* Your goal: Every entry that follows must be written out exactly, apart from its pictures.
= = = = = = =
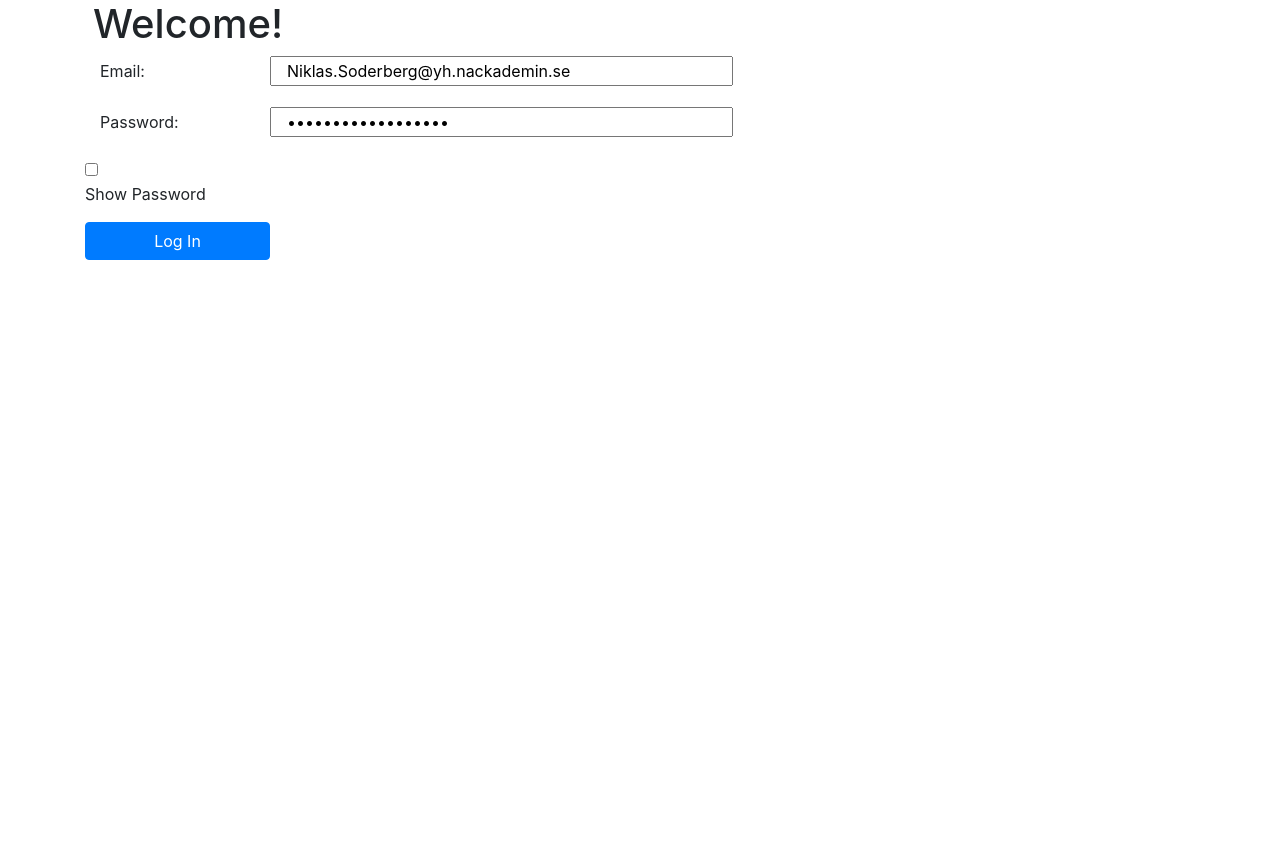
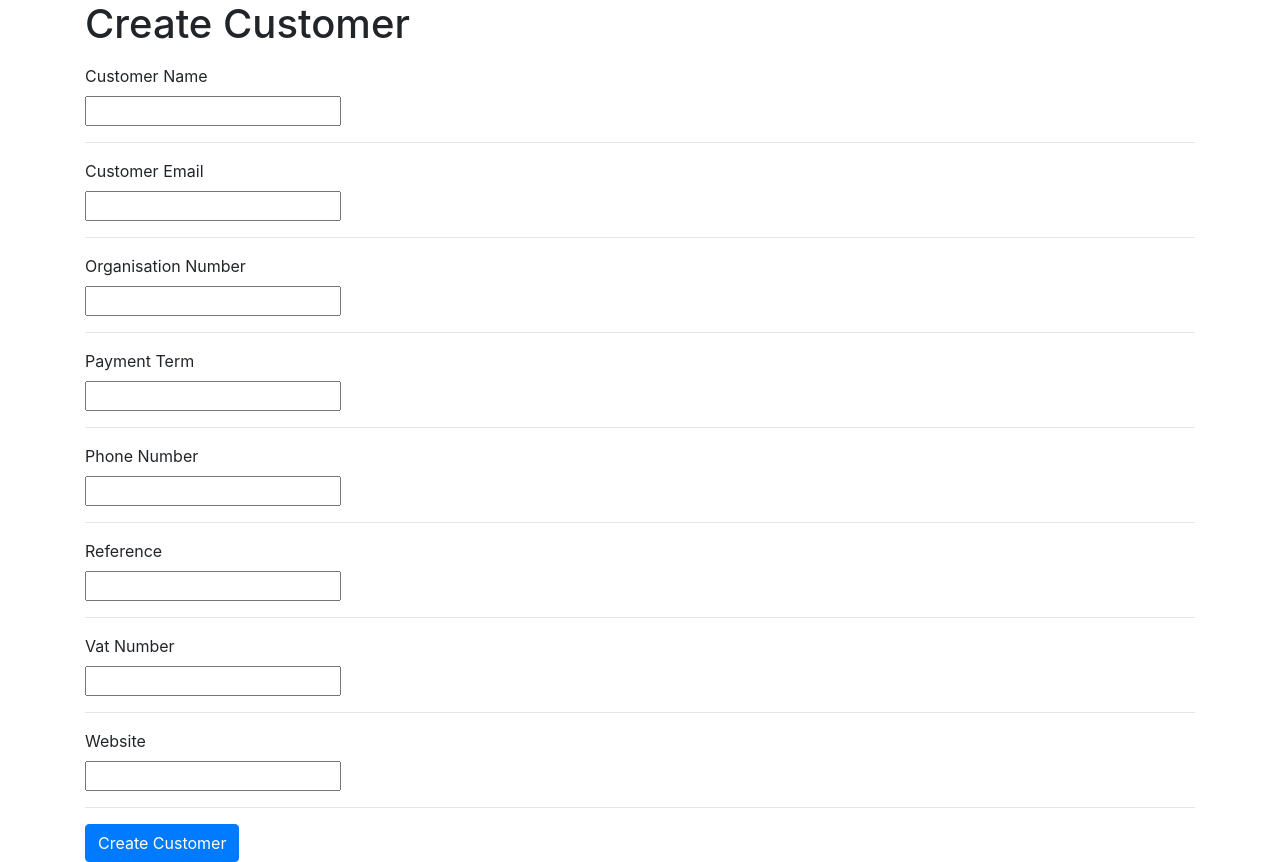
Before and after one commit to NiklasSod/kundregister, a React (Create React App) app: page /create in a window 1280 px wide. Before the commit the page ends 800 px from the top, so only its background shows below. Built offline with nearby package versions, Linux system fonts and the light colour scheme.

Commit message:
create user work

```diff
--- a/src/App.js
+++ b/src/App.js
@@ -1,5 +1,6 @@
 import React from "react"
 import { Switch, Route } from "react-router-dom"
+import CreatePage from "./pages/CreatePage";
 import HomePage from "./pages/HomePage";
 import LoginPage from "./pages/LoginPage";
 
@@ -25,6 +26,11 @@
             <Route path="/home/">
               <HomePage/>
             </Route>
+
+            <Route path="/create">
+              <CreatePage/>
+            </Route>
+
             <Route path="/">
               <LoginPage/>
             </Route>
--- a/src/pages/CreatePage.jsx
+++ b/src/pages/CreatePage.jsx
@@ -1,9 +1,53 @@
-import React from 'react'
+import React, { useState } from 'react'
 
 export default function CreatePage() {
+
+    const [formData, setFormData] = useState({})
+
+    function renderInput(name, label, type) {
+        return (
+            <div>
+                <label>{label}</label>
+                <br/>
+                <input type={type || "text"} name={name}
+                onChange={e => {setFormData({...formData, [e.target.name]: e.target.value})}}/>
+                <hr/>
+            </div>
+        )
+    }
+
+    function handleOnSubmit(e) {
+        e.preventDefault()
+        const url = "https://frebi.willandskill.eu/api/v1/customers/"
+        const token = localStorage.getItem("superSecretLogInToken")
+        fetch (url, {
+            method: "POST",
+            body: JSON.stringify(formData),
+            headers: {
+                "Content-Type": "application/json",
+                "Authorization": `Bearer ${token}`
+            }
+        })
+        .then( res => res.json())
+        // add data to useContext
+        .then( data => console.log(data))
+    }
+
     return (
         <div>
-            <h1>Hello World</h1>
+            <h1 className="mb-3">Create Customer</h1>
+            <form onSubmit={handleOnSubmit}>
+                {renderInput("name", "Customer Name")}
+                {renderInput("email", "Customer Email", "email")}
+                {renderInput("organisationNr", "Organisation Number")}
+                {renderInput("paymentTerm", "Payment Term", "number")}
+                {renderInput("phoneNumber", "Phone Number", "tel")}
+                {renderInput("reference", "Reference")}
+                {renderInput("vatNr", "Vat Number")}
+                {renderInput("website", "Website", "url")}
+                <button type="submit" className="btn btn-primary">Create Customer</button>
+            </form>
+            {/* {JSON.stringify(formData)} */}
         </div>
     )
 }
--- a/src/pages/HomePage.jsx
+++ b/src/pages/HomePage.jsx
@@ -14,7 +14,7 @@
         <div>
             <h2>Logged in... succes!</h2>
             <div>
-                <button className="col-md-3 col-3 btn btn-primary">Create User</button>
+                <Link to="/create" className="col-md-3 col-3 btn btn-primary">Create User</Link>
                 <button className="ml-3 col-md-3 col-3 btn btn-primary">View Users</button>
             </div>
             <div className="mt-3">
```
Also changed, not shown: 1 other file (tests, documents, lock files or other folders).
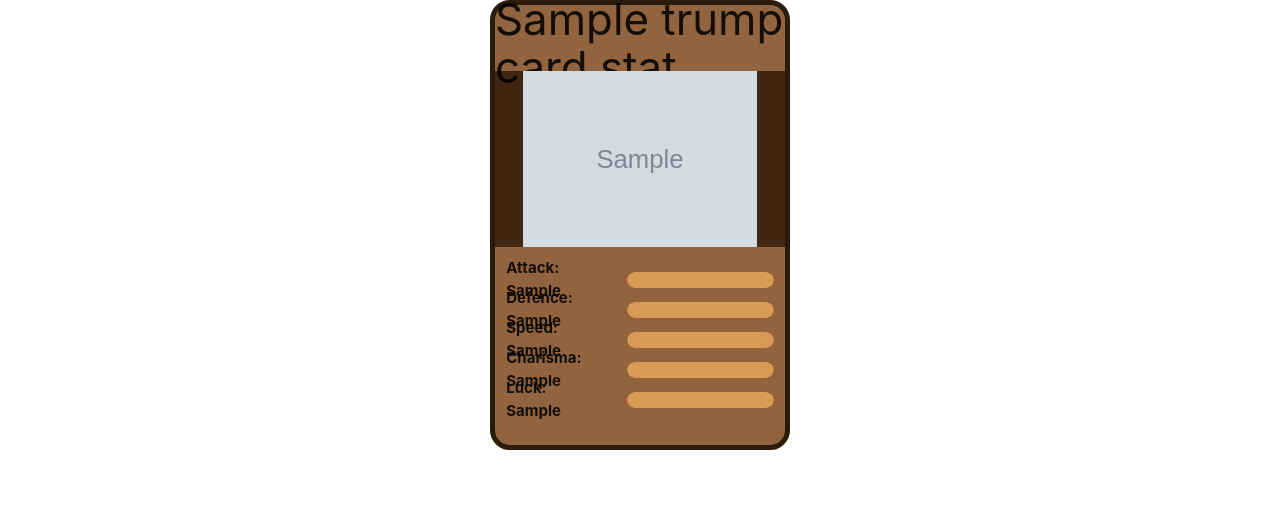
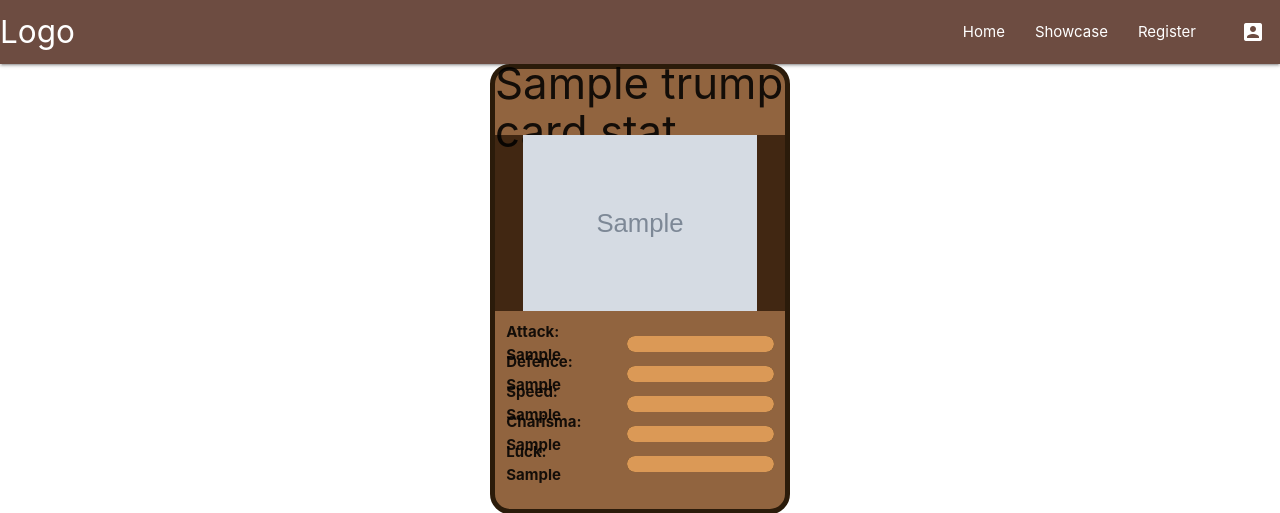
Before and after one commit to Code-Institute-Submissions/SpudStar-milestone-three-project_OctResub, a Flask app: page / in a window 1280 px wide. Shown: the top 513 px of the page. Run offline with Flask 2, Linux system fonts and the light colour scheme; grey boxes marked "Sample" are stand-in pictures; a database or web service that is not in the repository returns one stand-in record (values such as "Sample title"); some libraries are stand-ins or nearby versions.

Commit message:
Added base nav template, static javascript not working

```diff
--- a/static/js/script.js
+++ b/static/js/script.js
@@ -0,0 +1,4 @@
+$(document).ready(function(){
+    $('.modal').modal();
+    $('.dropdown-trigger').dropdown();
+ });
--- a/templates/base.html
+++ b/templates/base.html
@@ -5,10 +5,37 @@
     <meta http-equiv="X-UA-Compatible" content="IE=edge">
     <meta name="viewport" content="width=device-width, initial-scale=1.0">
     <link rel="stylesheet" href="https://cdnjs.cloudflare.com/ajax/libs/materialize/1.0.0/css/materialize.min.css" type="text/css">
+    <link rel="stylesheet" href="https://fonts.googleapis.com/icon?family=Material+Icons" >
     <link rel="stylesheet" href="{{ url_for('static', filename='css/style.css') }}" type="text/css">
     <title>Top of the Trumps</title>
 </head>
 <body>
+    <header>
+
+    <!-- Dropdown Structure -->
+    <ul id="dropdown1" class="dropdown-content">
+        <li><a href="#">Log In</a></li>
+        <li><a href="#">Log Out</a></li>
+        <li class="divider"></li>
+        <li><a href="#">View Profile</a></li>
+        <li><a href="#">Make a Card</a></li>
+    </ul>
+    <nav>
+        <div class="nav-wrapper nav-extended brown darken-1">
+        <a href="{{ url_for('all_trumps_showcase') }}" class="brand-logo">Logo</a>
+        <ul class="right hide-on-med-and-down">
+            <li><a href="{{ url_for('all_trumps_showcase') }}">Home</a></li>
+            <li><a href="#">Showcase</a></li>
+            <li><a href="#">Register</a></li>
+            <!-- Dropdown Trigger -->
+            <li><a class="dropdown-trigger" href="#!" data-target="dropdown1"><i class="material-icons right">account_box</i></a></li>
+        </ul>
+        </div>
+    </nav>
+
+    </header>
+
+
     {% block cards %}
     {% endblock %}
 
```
= = = = = = =
* Exercise result:
Before and after one commit to NiklasSod/kundregister, a React (Create React App) app: page /create in a window 1280 px wide. Before the commit the page ends 800 px from the top, so only its background shows below. Built offline with nearby package versions, Linux system fonts and the light colour scheme.

Commit message:
create user work

```diff
--- a/src/App.js
+++ b/src/App.js
@@ -1,5 +1,6 @@
 import React from "react"
 import { Switch, Route } from "react-router-dom"
+import CreatePage from "./pages/CreatePage";
 import HomePage from "./pages/HomePage";
 import LoginPage from "./pages/LoginPage";
 
@@ -25,6 +26,11 @@
             <Route path="/home/">
               <HomePage/>
             </Route>
+
+            <Route path="/create">
+              <CreatePage/>
+            </Route>
+
             <Route path="/">
               <LoginPage/>
             </Route>
--- a/src/pages/CreatePage.jsx
+++ b/src/pages/CreatePage.jsx
@@ -1,9 +1,53 @@
-import React from 'react'
+import React, { useState } from 'react'
 
 export default function CreatePage() {
+
+    const [formData, setFormData] = useState({})
+
+    function renderInput(name, label, type) {
+        return (
+            <div>
+                <label>{label}</label>
+                <br/>
+                <input type={type || "text"} name={name}
+                onChange={e => {setFormData({...formData, [e.target.name]: e.target.value})}}/>
+                <hr/>
+            </div>
+        )
+    }
+
+    function handleOnSubmit(e) {
+        e.preventDefault()
+        const url = "https://frebi.willandskill.eu/api/v1/customers/"
+        const token = localStorage.getItem("superSecretLogInToken")
+        fetch (url, {
+            method: "POST",
+            body: JSON.stringify(formData),
+            headers: {
+                "Content-Type": "application/json",
+                "Authorization": `Bearer ${token}`
+            }
+        })
+        .then( res => res.json())
+        // add data to useContext
+        .then( data => console.log(data))
+    }
+
     return (
         <div>
-            <h1>Hello World</h1>
+            <h1 className="mb-3">Create Customer</h1>
+            <form onSubmit={handleOnSubmit}>
+                {renderInput("name", "Customer Name")}
+                {renderInput("email", "Customer Email", "email")}
+                {renderInput("organisationNr", "Organisation Number")}
+                {renderInput("paymentTerm", "Payment Term", "number")}
+                {renderInput("phoneNumber", "Phone Number", "tel")}
+                {renderInput("reference", "Reference")}
+                {renderInput("vatNr", "Vat Number")}
+                {renderInput("website", "Website", "url")}
+                <button type="submit" className="btn btn-primary">Create Customer</button>
+            </form>
+            {/* {JSON.stringify(formData)} */}
         </div>
     )
 }
--- a/src/pages/HomePage.jsx
+++ b/src/pages/HomePage.jsx
@@ -14,7 +14,7 @@
         <div>
             <h2>Logged in... succes!</h2>
             <div>
-                <button className="col-md-3 col-3 btn btn-primary">Create User</button>
+                <Link to="/create" className="col-md-3 col-3 btn btn-primary">Create User</Link>
                 <button className="ml-3 col-md-3 col-3 btn btn-primary">View Users</button>
             </div>
             <div className="mt-3">
```
Also changed, not shown: 1 other file (tests, documents, lock files or other folders).
Before and after one commit to Code-Institute-Submissions/SpudStar-milestone-three-project_OctResub, a Flask app: page / in a window 1280 px wide. Shown: the top 513 px of the page. Run offline with Flask 2, Linux system fonts and the light colour scheme; grey boxes marked "Sample" are stand-in pictures; a database or web service that is not in the repository returns one stand-in record (values such as "Sample title"); some libraries are stand-ins or nearby versions.

Commit message:
Added base nav template, static javascript not working

```diff
--- a/static/js/script.js
+++ b/static/js/script.js
@@ -0,0 +1,4 @@
+$(document).ready(function(){
+    $('.modal').modal();
+    $('.dropdown-trigger').dropdown();
+ });
--- a/templates/base.html
+++ b/templates/base.html
@@ -5,10 +5,37 @@
     <meta http-equiv="X-UA-Compatible" content="IE=edge">
     <meta name="viewport" content="width=device-width, initial-scale=1.0">
     <link rel="stylesheet" href="https://cdnjs.cloudflare.com/ajax/libs/materialize/1.0.0/css/materialize.min.css" type="text/css">
+    <link rel="stylesheet" href="https://fonts.googleapis.com/icon?family=Material+Icons" >
     <link rel="stylesheet" href="{{ url_for('static', filename='css/style.css') }}" type="text/css">
     <title>Top of the Trumps</title>
 </head>
 <body>
+    <header>
+
+    <!-- Dropdown Structure -->
+    <ul id="dropdown1" class="dropdown-content">
+        <li><a href="#">Log In</a></li>
+        <li><a href="#">Log Out</a></li>
+        <li class="divider"></li>
+        <li><a href="#">View Profile</a></li>
+        <li><a href="#">Make a Card</a></li>
+    </ul>
+    <nav>
+        <div class="nav-wrapper nav-extended brown darken-1">
+        <a href="{{ url_for('all_trumps_showcase') }}" class="brand-logo">Logo</a>
+        <ul class="right hide-on-med-and-down">
+            <li><a href="{{ url_for('all_trumps_showcase') }}">Home</a></li>
+            <li><a href="#">Showcase</a></li>
+            <li><a href="#">Register</a></li>
+            <!-- Dropdown Trigger -->
+            <li><a class="dropdown-trigger" href="#!" data-target="dropdown1"><i class="material-icons right">account_box</i></a></li>
+        </ul>
+        </div>
+    </nav>
+
+    </header>
+
+
     {% block cards %}
     {% endblock %}
 
```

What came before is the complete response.